Academic journal article Extrapolation

Hawaiian Futurism: Written in the Sky and Up among the Stars

Academic journal article Extrapolation

Hawaiian Futurism: Written in the Sky and Up among the Stars

Article excerpt

Matthew Kaopio's two young adult novels, Written in the Sky (2005) and Up Among the Stars (2011), tell the story of 'Ikauikalani Kealahele, a homeless fourteen-year-old Kanaka Maoli1 from the island of O'ahu who has been living in Ala Moana Beach Park since the death of his only remaining guardian, his grandmother.

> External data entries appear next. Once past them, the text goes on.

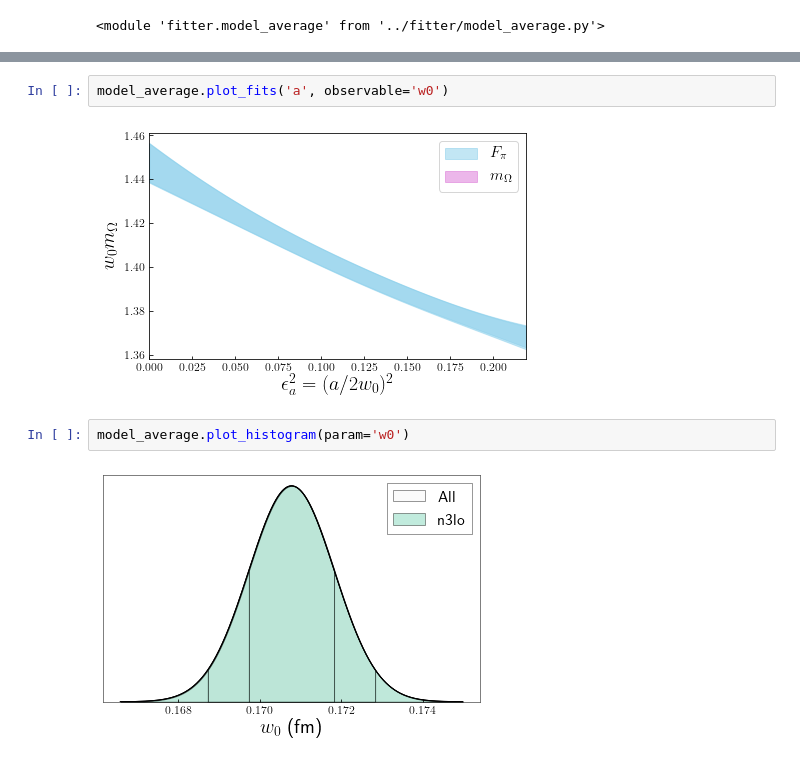
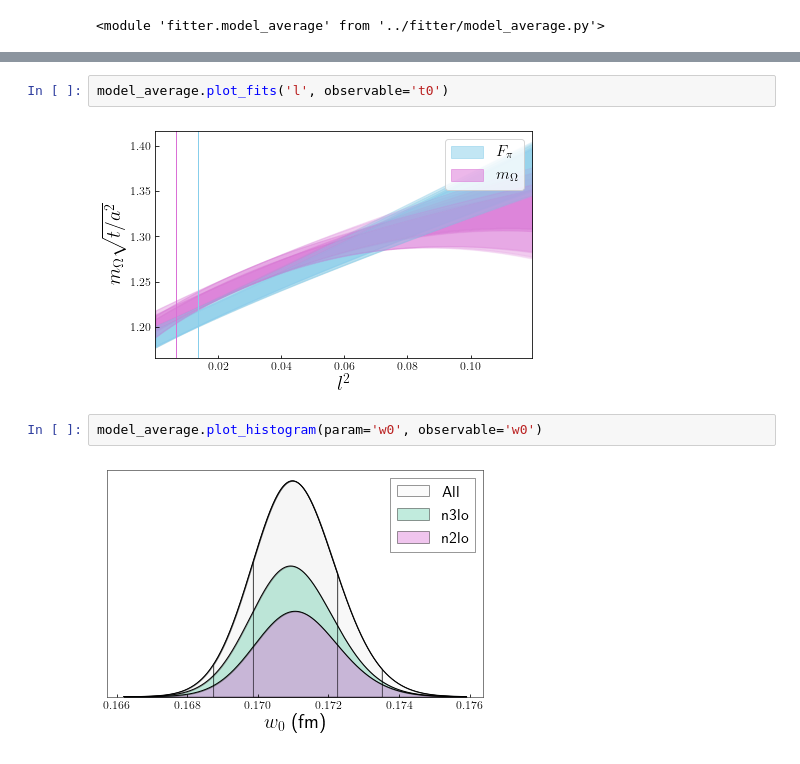
Before and after one commit to callat-qcd/project_scale_setting_mdwf_hisq, a Jupyter notebook: notebooks/average_models.ipynb, the cells around one changed output, grey strips where cells are left out. Drawn from its saved outputs; the diff is of its cells as text.

```diff
--- a/notebooks/average_models.ipynb
+++ b/notebooks/average_models.ipynb
@@ -48,8 +48,8 @@ model_average.plot_fits('l', observable='w0')
 # %%
-model_average.plot_fits('a', observable='w0')
+model_average.plot_fits('l', observable='t0')
 # %% [output]
-[figure, old version]
+[figure, new version]
 # %%
-model_average.plot_histogram(param='w0')
+model_average.plot_histogram(param='w0', observable='w0')
 # %% [output]
-[figure, old version]
+[figure, new version]
```
Also changed, not shown: parts of 5 cells of this notebook, 1 other file.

The plot of the first novel deals mostly with 'Ikau's day-to-day survival and is a coming-of-age story about 'Ikau's efforts at moving from cultural loss to a strong cultural identity through learning his genealogy and kuleana (McDougall, "Ue" 57). In the second novel 'Ikau expands upon his survival skills, which include reading the sky and stars, talking to animals, attending to the messages that come to him in dreams, and dealing with the vagaries of homelessness, including the constant search for food and harassment from unsavory street characters. Together, the two novels tell an uplifting story about how a young boy who is willing to forge caring relationships with others can discover a multitude of teachers and friends walking the streets of urban Honolulu.

We might also say that the novels are broadly appealing because they tell the story of an Indigenous character who overcomes the effects of a history of political occupation and settler-colonial social relations without ever naming these ongoing oppressive processes and structures. In fact, as readers we are barely made aware of the history that has undoubtedly shaped 'Ikau's circumstances; there is only one moment in the two novels in which the reader is confronted with Hawai'i's political status. The narrator, who usually restricts himself to a close third-person point of view centered on 'Ikau, shows readers that he has a little more knowledge about the world than 'Ikau, and perhaps a few opinions. This shift happens in a scene describing what 'Ikau sees at a peace rally:

Some of them were angry protesters practicing their freedom of speech by voicing their opposition to the state and the federal government as illegal occupants. Others claimed to belong to separatist nations and kingdoms governed by self-declared kings and queens. But the majority was made up of civil-minded citizens in support of finding resolution to society's problems, which included the issue of homelessness. (Kaopio, Stars 154)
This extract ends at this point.